Work required — When you find the word "processedList" in a line of the entries, please copy the whole line.

Data in this exercise —
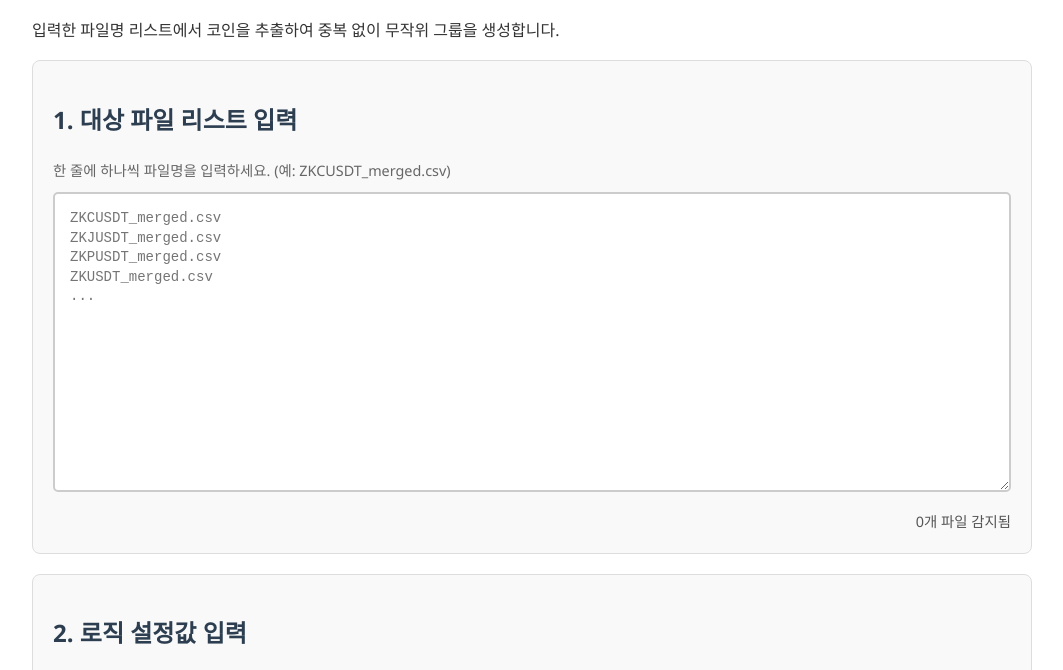
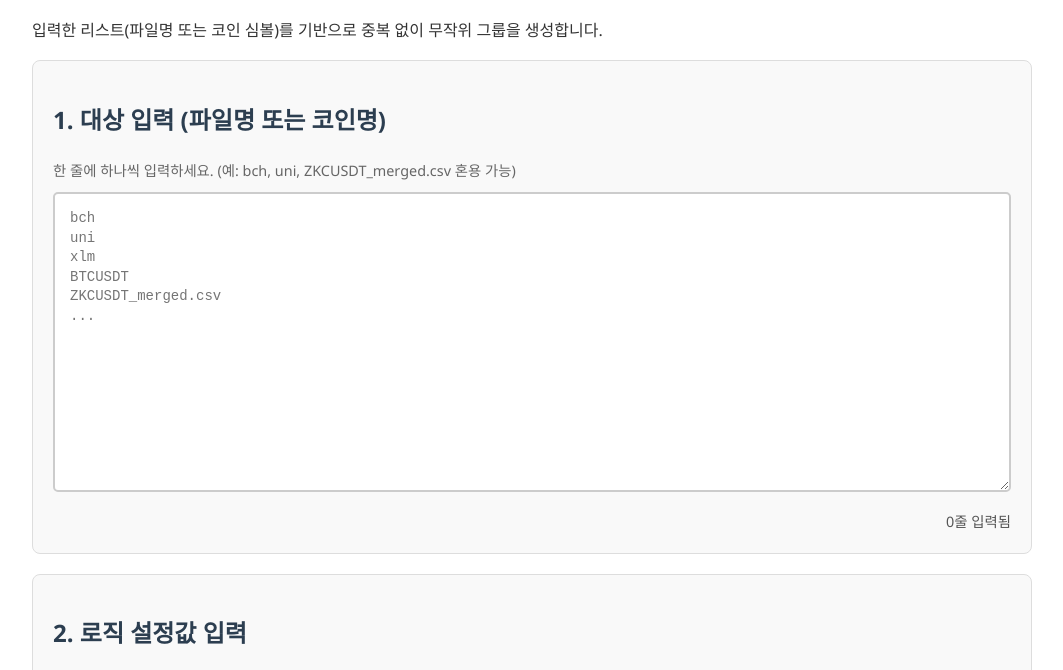
Before and after one commit to XIlIlIlO/pair-logic-divide-3, a plain HTML site: page index.html in a window 1280 px wide. Shown: the part 76-746 px from the top of the page, without its empty margins (108-1171 px from the left). Drawn offline with nearby package versions, Linux system fonts and the light colour scheme.

Commit message:
Update index.html

```diff
--- a/index.html
+++ b/index.html
@@ -3,7 +3,7 @@
 <head>
     <meta charset="UTF-8">
     <meta name="viewport" content="width=device-width, initial-scale=1.0">
-    <title>엑셀 로직 생성기 (무작위 그룹 매칭 - 0개 허용 수정판)</title>
+    <title>엑셀 로직 생성기 (무작위 그룹 매칭 - 심볼 입력 지원)</title>
     <script src="https://cdn.sheetjs.com/xlsx-latest/package/dist/xlsx.full.min.js"></script>
     <script src="https://cdnjs.cloudflare.com/ajax/libs/jszip/3.10.1/jszip.min.js"></script>
     <script src="https://cdnjs.cloudflare.com/ajax/libs/FileSaver.js/2.0.5/FileSaver.min.js"></script>
@@ -53,22 +53,23 @@
 
 <div class="container">
     <h1>엑셀 로직 생성기 (무작위 그룹 매칭)</h1>
-    <p>입력한 파일명 리스트에서 코인을 추출하여 중복 없이 무작위 그룹을 생성합니다.</p>
+    <p>입력한 리스트(파일명 또는 코인 심볼)를 기반으로 중복 없이 무작위 그룹을 생성합니다.</p>
 
     <div class="section">
-        <h2>1. 대상 파일 리스트 입력</h2>
+        <h2>1. 대상 입력 (파일명 또는 코인명)</h2>
         <p style="font-size: 0.9em; color: #666; margin-bottom: 10px;">
-            한 줄에 하나씩 파일명을 입력하세요. (예: ZKCUSDT_merged.csv)
+            한 줄에 하나씩 입력하세요. (예: bch, uni, ZKCUSDT_merged.csv 혼용 가능)
         </p>
         <div class="text-input-area">
-<textarea id="coin-input" placeholder="ZKCUSDT_merged.csv
-ZKJUSDT_merged.csv
-ZKPUSDT_merged.csv
-ZKUSDT_merged.csv
+<textarea id="coin-input" placeholder="bch
+uni
+xlm
+BTCUSDT
+ZKCUSDT_merged.csv
 ..."></textarea>
         </div>
         <div style="margin-top: 10px; text-align: right; font-size: 0.9em; color: #555;">
-            <span id="coin-count">0</span>개 파일 감지됨
+            <span id="coin-count">0</span>줄 입력됨
         </div>
     </div>
 
@@ -89,7 +90,7 @@ ZKUSDT_merged.csv
             </div>
             <p style="font-size: 0.85em; color: #666; margin: 0;">
                 * 전체 코인 리스트를 무작위로 섞은 뒤, 설정한 개수만큼 잘라서 그룹을 만듭니다.<br>
-                * 0을 입력하면 해당 포지션은 생성되지 않습니다. (둘 다 0일 수는 없습니다)
+                * 0을 입력하면 해당 포지션은 생성되지 않습니다.
             </p>
         </div>
 
@@ -179,28 +180,33 @@ ZKUSDT_merged.csv
     async function processData() {
         const rawText = document.getElementById('coin-input').value;
 
-        // 1. 텍스트 파싱
+        // 1. 텍스트 파싱 (수정된 부분)
         const lines = rawText.split('\n');
         processedList = [];
 
         lines.forEach(line => {
             let temp = line.trim();
-            if (temp) {
-                temp = temp.replace(/_merged\.csv$/i, '');
-                temp = temp.replace(/\.csv$/i, '');
+            if (!temp) return; // 빈 줄 무시
 
-                if (temp.endsWith('USDT')) {
-                    temp = temp.slice(0, -4);
-                }
+            // 1) 파일 확장자 및 _merged 접미사 제거
+            temp = temp.replace(/_merged\.csv$/i, '');
+            temp = temp.replace(/\.csv$/i, '');
 
-                if (temp.length > 0) {
-                    processedList.push(temp.toUpperCase());
-                }
+            // 2) 대문자로 변환
+            temp = temp.toUpperCase();
+
+            // 3) 'USDT'로 끝난다면 제거 (단, 심볼이 4글자보다 길 때만. 예: 'USDT' 자체는 제외)
+            if (temp.endsWith('USDT') && temp.length > 4) {
+                temp = temp.slice(0, -4);
+            }
+
+            if (temp.length > 0) {
+                processedList.push(temp);
             }
         });
 
         if (processedList.length === 0) {
-            alert("입력된 코인이 없습니다. 텍스트 창에 파일명을 입력해주세요.");
+            alert("입력된 코인이 없습니다.");
             return;
         }
 
@@ -226,14 +232,14 @@ ZKUSDT_merged.csv
         }
     }
 
-    // ★ 무작위 그룹 매칭 알고리즘 (0개 입력 버그 수정됨) ★
+    // ★ 무작위 그룹 매칭 알고리즘 ★
     function runRandomGrouping(sourceList) {
         finalRows = [];
 
         const lVal = document.getElementById('count-l').value;
         const sVal = document.getElementById('count-s').value;
 
-        // 수정됨: 빈 문자열일 때만 기본값 적용. '0' 입력시 0으로 유지.
+        // 빈 문자열일 때만 기본값 적용. '0' 입력시 0으로 유지.
         const lCount = lVal === "" ? 3 : parseInt(lVal);
         const sCount = sVal === "" ? 5 : parseInt(sVal);
 
@@ -275,11 +281,10 @@ ZKUSDT_merged.csv
             const sNames = sGroup.map(name => `${name}-`).join(' ');
             const groupNameCol = [lNames, sNames].filter(Boolean).join(' ');
 
-            // G열: Symbols 생성 (빈 줄 방지)
+            // G열: Symbols 생성
             const lSymbols = lGroup.map(name => `${name}USDT,L`).join('\n');
             const sSymbols = sGroup.map(name => `${name}USDT,S`).join('\n');
 
-            // L이나 S가 없을 경우를 대비해 배열로 합치기
             const symbolParts = [];
             if (lSymbols) symbolParts.push(lSymbols);
             if (sSymbols) symbolParts.push(sSymbols);
```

Solution for this problem —
         processedList = [];
-                    processedList.push(temp.toUpperCase());
+                processedList.push(temp);
         if (processedList.length === 0) {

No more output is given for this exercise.